*Excerpted data*.
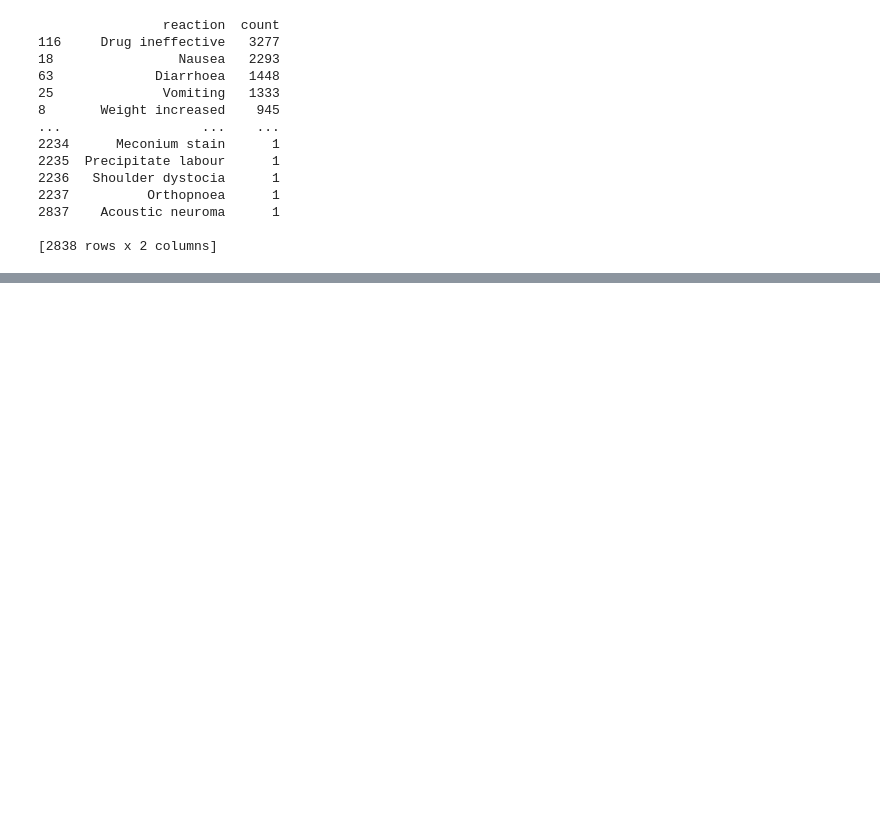
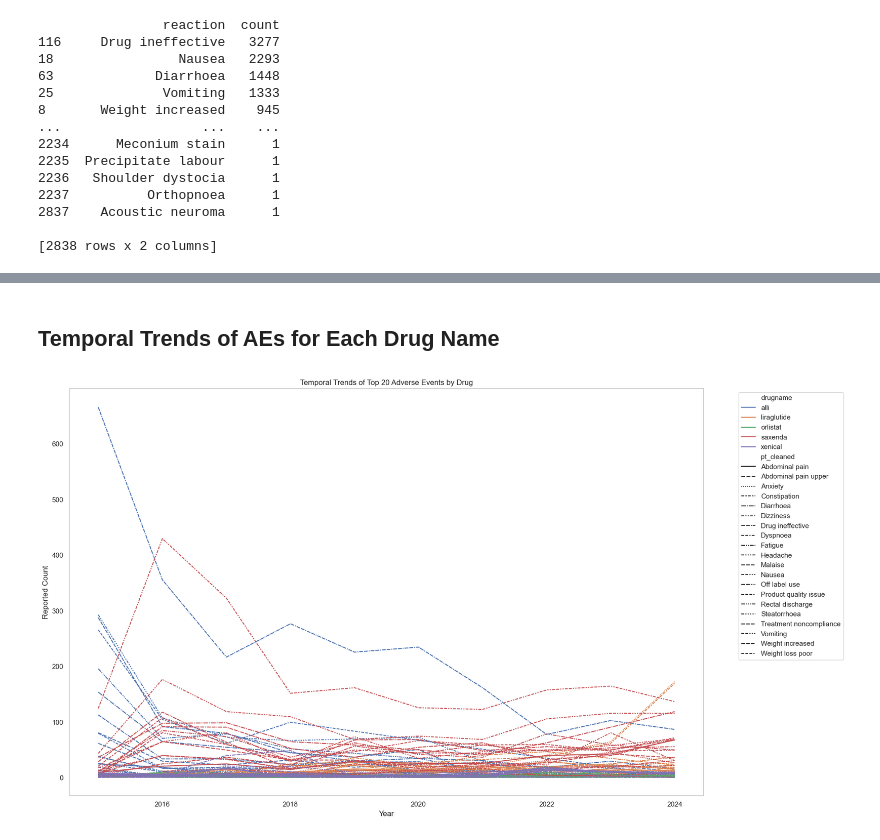
Before and after one commit to MYikuno/ORLISTAT-Adverse-Events, a Jupyter notebook: notebooks/Drug_adverse_events.ipynb, the cells around one changed output, grey strips where cells are left out. Cells and saved outputs as stored; diff of their text form; code cells hidden in the pictures; blank space fills up the shorter version.

```diff
--- a/notebooks/Drug_adverse_events.ipynb
+++ b/notebooks/Drug_adverse_events.ipynb
@@ -1165,0 +1242,38 @@ plt.show()
+# %% [markdown]
+## Temporal Trends of AEs for Each Drug Name
+# %%
+##normalize drugname
+df_exploded['drugname'] = df_exploded['drugname'].str.lower()
+
+# Group by fda_dt, pt_cleaned, and drugname
+trend_df = (
+    df_exploded.groupby(['fda_dt', 'pt_cleaned', 'drugname'])
+    .size()
+    .reset_index(name='count')
+)
+
+# Filter to only include top 20 reactions
+top_20_reactions = trend_df.groupby('pt_cleaned')['count'].sum().nlargest(20).index
+trend_df_top = trend_df[trend_df['pt_cleaned'].isin(top_20_reactions)]
+
+# Plot
+plt.figure(figsize=(18, 10))
+sns.lineplot(
+    data=trend_df_top,
+    x='fda_dt',
+    y='count',
+    hue='drugname',
+    style='pt_cleaned',  # Optional: different line styles for different reactions
+    markers=False,
+    dashes=True
+)
+
+plt.title("Temporal Trends of Top 20 Adverse Events by Drug")
+plt.xlabel("Year")
+plt.ylabel("Reported Count")
+plt.legend(bbox_to_anchor=(1.05, 1), loc='upper left')
+plt.tight_layout()
+plt.grid(False)
+plt.show()
+# %% [output]
+[figure, added]
```
Also changed, not shown: parts of 21 cells of this notebook.
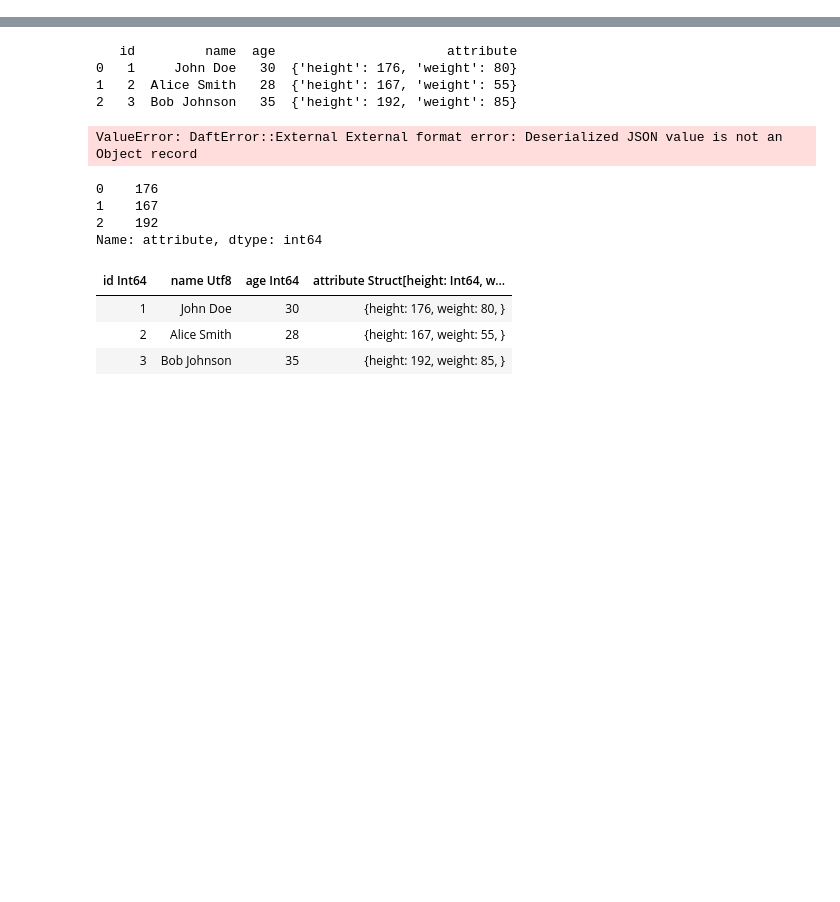
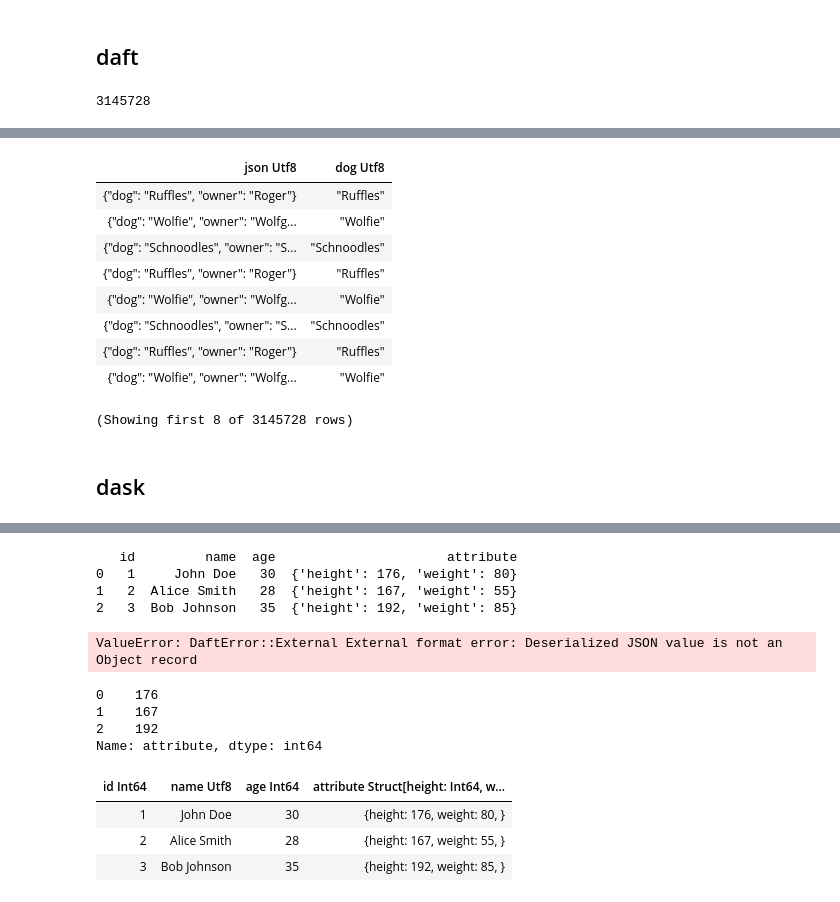
Before and after one commit to avriiil/daft-examples, a Jupyter notebook: daft-json.ipynb, the cells around one changed output, grey strips where cells are left out. Saved outputs shown, nothing was run; the diff lists cells and outputs as text; code cells hidden in the pictures; blank space fills up the shorter version.

```diff
--- a/daft-json.ipynb
+++ b/daft-json.ipynb
@@ -8,0 +41,2 @@ from daft import col, DataType
+# %%
+df = pd.DataFrame.from_dict({"json": ['{"dog": "Ruffles", "owner": "Roger"}', '{"dog": "Wolfie", "owner": "Wolfgang"}', '{"dog": "Schnoodles", "owner": "Susan"}']})
@@ -8,0 +50,3 @@ from daft import col, DataType
+# %%
+df["dog"] = df.json.apply(lambda x: re.findall(r'"dog":\s+"(.+?)"', x)[0])
+print(df)
@@ -8,0 +60,6 @@ from daft import col, DataType
+# %%
+for i in range(20):
+    df = pd.concat([df,df])
+# %%
+for i in range(20):
+    df_daft = df_daft.concat(df_daft)
@@ -8,0 +79,12 @@ from daft import col, DataType
+# %% [markdown]
+## daft
+# %%
+df_daft.collect()
+len(df_daft)
+# %% [output]
+3145728
+# %%
+%%time
+#daft
+df_daft.with_column("dog", df_daft["json"].json.query(".dog")).collect()
+# %% [output]
@@ -8,0 +93,12 @@ from daft import col, DataType
+| json Utf8 | dog Utf8 |
+| {"dog": "Ruffles", "owner": "Roger"} | "Ruffles" |
+| {"dog": "Wolfie", "owner": "Wolfg... | "Wolfie" |
+| {"dog": "Schnoodles", "owner": "S... | "Schnoodles" |
+| {"dog": "Ruffles", "owner": "Roger"} | "Ruffles" |
+| {"dog": "Wolfie", "owner": "Wolfg... | "Wolfie" |
+| {"dog": "Schnoodles", "owner": "S... | "Schnoodles" |
+| {"dog": "Ruffles", "owner": "Roger"} | "Ruffles" |
+| {"dog": "Wolfie", "owner": "Wolfg... | "Wolfie" |
+(Showing first 8 of 3145728 rows)
+# %% [markdown]
+## dask
```
Also changed, not shown: parts of 20 cells of this notebook.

*Exercise brief*. From the entries above, copy every line containing the word "json".

*Reply to the exercise*.
Before and after one commit to avriiil/daft-examples, a Jupyter notebook: daft-json.ipynb, the cells around one changed output, grey strips where cells are left out. Saved outputs shown, nothing was run; the diff lists cells and outputs as text; code cells hidden in the pictures; blank space fills up the shorter version.
--- a/daft-json.ipynb
+++ b/daft-json.ipynb
+df = pd.DataFrame.from_dict({"json": ['{"dog": "Ruffles", "owner": "Roger"}', '{"dog": "Wolfie", "owner": "Wolfgang"}', '{"dog": "Schnoodles", "owner": "Susan"}']})
+df["dog"] = df.json.apply(lambda x: re.findall(r'"dog":\s+"(.+?)"', x)[0])
+df_daft.with_column("dog", df_daft["json"].json.query(".dog")).collect()
+| json Utf8 | dog Utf8 |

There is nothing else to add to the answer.